* _ACTION ITEM_
Every record below should be repeated exactly. Omit the pictures.
= Beginning of Section =
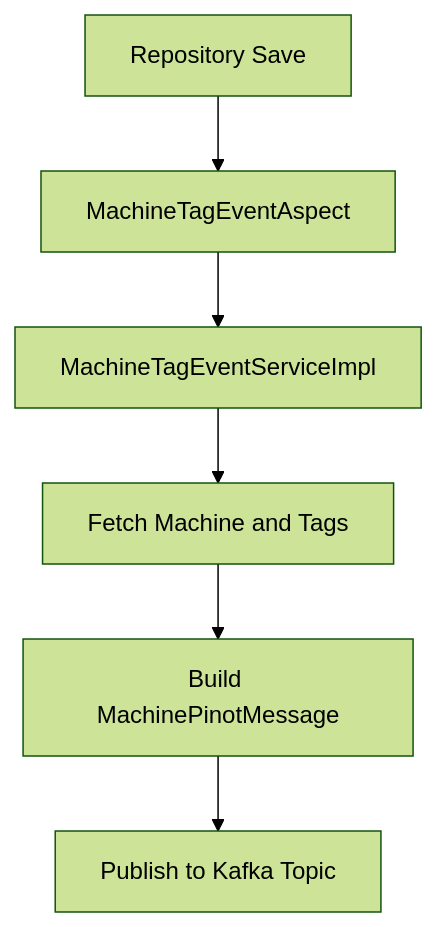
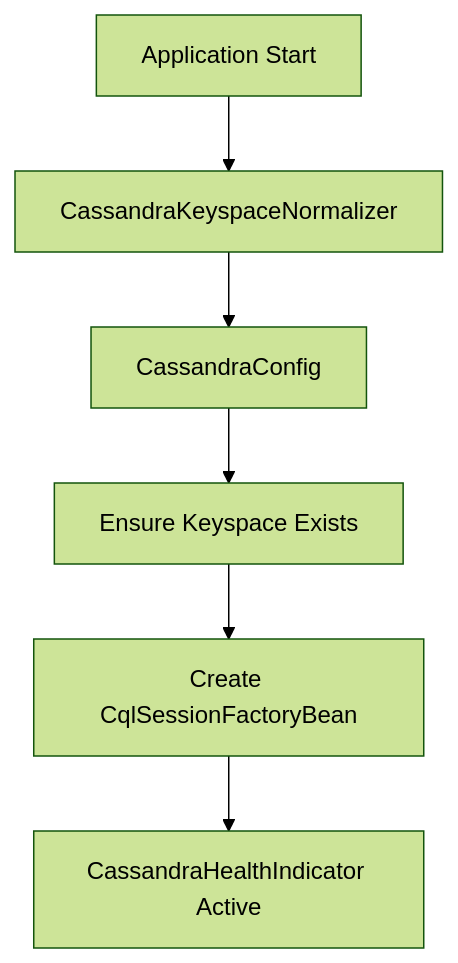
The second of 7 diagrams in docs/reference/architecture/data-platform-core/data-platform-core.md (flamingo-stack/openframe-oss-lib), drawn with Mermaid (forest theme) before and after one commit. The commit also changed other lines of this file and 212 other files, not shown here.

````diff
--- a/docs/reference/architecture/data-platform-core/data-platform-core.md
+++ b/docs/reference/architecture/data-platform-core/data-platform-core.md
@@ -76,8 +81,8 @@
 ```mermaid
 flowchart TD
-    Save["Repository Save"] --> Aspect["MachineTagEventAspect"]
-    Aspect --> Processor["MachineTagEventServiceImpl"]
-    Processor --> Fetch["Fetch Machine and Tags"]
-    Fetch --> Build["Build MachinePinotMessage"]
-    Build --> Publish["Publish to Kafka Topic"]
+    Start["Application Start"] --> Normalize["CassandraKeyspaceNormalizer"]
+    Normalize --> Config["CassandraConfig"]
+    Config --> Ensure["Ensure Keyspace Exists"]
+    Ensure --> Session["Create CqlSessionFactoryBean"]
+    Session --> Health["CassandraHealthIndicator Active"]
 ```
````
= End of Section =
* _SOLUTION TO THIS TASK_
The second of 7 diagrams in docs/reference/architecture/data-platform-core/data-platform-core.md (flamingo-stack/openframe-oss-lib), drawn with Mermaid (forest theme) before and after one commit. The commit also changed other lines of this file and 212 other files, not shown here.

````diff
--- a/docs/reference/architecture/data-platform-core/data-platform-core.md
+++ b/docs/reference/architecture/data-platform-core/data-platform-core.md
@@ -76,8 +81,8 @@
 ```mermaid
 flowchart TD
-    Save["Repository Save"] --> Aspect["MachineTagEventAspect"]
-    Aspect --> Processor["MachineTagEventServiceImpl"]
-    Processor --> Fetch["Fetch Machine and Tags"]
-    Fetch --> Build["Build MachinePinotMessage"]
-    Build --> Publish["Publish to Kafka Topic"]
+    Start["Application Start"] --> Normalize["CassandraKeyspaceNormalizer"]
+    Normalize --> Config["CassandraConfig"]
+    Config --> Ensure["Ensure Keyspace Exists"]
+    Ensure --> Session["Create CqlSessionFactoryBean"]
+    Session --> Health["CassandraHealthIndicator Active"]
 ```
````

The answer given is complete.